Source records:
——
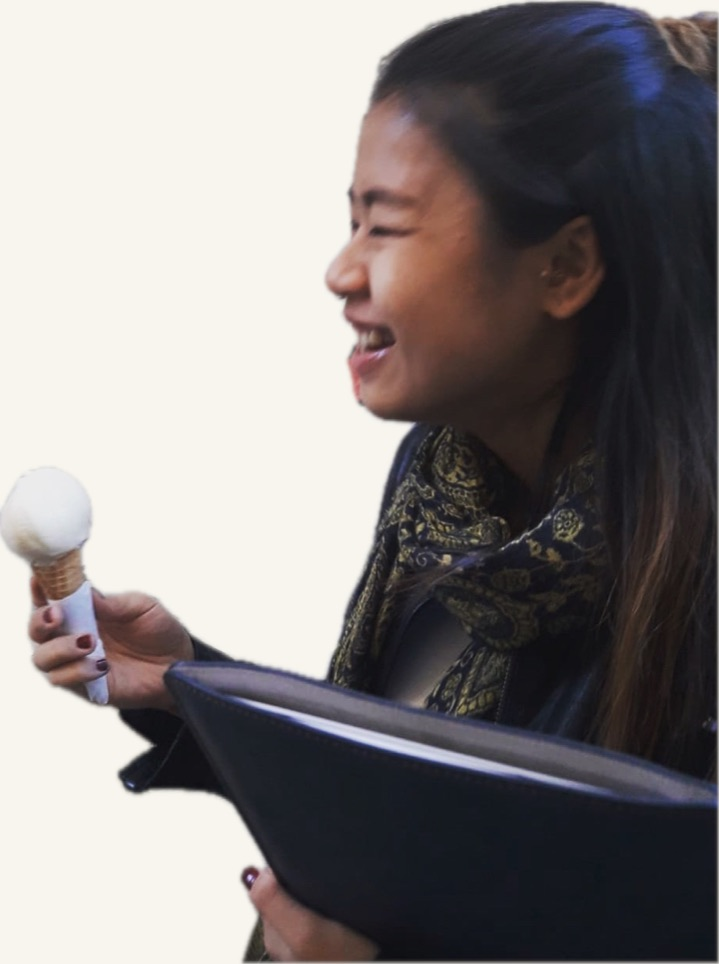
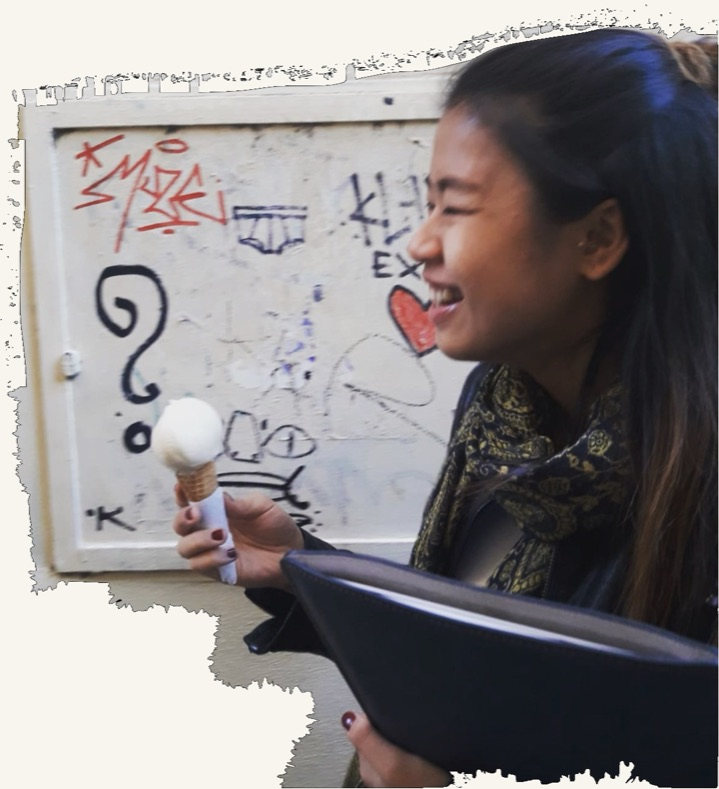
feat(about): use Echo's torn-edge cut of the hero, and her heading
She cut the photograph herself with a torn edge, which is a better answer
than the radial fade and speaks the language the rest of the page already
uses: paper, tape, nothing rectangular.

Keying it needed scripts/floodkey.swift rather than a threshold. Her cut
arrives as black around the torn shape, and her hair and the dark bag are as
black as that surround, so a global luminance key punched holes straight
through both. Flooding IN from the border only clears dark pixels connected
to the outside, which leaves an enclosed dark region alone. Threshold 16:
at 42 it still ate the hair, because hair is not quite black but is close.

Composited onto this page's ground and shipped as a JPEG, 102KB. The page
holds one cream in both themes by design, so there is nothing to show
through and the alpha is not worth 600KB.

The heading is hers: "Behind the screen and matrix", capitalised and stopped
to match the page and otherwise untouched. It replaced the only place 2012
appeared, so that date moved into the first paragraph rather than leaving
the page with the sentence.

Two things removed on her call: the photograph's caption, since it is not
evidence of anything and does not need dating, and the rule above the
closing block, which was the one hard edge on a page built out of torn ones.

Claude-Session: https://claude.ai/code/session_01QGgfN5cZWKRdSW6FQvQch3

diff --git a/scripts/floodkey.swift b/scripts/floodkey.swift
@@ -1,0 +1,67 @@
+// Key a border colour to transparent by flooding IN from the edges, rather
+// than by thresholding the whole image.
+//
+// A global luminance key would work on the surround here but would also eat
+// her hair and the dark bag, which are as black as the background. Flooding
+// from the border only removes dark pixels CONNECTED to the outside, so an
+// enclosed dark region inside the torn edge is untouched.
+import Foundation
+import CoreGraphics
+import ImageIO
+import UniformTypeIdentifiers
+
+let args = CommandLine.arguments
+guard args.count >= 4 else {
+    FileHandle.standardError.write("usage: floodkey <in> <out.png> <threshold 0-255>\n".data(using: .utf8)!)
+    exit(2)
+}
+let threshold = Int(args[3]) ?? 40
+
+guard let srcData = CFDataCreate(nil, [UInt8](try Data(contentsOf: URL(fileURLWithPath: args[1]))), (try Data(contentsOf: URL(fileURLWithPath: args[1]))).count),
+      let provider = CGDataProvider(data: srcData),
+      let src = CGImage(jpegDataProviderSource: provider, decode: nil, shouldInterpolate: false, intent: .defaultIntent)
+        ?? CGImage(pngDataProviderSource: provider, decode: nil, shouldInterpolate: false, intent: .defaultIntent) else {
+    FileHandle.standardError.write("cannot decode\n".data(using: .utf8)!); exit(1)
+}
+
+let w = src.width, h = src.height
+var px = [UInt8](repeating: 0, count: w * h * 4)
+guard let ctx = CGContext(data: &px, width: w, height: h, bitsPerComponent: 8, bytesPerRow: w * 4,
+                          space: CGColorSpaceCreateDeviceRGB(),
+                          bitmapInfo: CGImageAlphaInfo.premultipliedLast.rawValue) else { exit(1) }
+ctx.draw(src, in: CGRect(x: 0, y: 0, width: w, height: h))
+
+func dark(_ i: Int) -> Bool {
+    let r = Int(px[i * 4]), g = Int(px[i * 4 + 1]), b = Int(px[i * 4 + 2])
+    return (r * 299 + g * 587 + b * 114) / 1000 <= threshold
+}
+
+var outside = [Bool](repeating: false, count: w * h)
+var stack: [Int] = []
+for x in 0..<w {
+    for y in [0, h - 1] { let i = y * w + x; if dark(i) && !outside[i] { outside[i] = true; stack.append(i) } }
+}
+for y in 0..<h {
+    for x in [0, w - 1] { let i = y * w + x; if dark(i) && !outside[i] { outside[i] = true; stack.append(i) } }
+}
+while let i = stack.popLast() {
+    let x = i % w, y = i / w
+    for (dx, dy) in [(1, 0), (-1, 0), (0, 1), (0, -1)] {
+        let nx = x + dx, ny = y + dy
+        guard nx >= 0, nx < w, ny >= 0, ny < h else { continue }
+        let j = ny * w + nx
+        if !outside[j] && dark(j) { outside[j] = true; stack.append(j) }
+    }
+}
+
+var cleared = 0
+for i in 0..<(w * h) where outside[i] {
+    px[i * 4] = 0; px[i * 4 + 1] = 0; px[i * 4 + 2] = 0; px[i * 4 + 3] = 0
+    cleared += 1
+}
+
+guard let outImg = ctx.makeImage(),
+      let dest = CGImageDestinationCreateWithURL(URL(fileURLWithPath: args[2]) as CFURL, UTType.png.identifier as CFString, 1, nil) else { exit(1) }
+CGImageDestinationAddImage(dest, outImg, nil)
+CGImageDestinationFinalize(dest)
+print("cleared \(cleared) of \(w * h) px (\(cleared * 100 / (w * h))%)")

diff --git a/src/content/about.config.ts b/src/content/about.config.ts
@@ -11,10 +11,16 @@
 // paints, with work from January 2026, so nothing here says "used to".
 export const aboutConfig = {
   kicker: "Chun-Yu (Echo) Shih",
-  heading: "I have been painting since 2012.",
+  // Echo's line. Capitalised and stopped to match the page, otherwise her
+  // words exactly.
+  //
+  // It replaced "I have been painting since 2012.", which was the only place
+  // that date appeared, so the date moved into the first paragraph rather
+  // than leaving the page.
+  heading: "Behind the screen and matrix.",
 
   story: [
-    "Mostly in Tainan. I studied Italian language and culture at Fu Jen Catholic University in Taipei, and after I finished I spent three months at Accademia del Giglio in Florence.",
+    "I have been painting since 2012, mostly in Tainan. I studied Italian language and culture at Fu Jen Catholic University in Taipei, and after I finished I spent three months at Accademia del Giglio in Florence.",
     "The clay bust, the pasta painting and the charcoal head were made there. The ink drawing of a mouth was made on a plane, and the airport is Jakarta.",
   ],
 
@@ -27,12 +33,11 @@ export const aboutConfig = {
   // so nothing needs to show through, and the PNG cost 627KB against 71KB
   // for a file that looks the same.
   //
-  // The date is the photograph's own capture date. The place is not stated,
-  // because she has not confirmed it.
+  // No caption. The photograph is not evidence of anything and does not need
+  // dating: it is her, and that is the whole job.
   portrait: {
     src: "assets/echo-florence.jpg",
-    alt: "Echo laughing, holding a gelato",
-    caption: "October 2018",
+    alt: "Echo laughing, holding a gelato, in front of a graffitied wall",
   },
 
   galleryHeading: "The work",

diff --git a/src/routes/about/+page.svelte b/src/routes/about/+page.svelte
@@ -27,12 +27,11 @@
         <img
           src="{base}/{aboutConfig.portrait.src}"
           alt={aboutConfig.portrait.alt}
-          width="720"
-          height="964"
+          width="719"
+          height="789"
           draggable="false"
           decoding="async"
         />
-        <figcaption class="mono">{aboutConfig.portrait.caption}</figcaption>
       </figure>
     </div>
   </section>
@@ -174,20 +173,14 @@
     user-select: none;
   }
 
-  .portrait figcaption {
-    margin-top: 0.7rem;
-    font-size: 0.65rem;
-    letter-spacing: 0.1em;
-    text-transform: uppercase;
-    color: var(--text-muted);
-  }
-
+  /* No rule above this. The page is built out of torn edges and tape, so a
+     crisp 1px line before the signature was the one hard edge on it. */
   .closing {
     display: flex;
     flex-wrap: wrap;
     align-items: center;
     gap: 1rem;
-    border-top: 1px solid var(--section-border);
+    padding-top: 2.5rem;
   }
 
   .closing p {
——
• TASK ITEM
From the entries, copy every line in which the word "torn" occurs.

• RESPONSE
feat(about): use Echo's torn-edge cut of the hero, and her heading
She cut the photograph herself with a torn edge, which is a better answer
arrives as black around the torn shape, and her hair and the dark bag are as
closing block, which was the one hard edge on a page built out of torn ones.
+// enclosed dark region inside the torn edge is untouched.
+  /* No rule above this. The page is built out of torn edges and tape, so a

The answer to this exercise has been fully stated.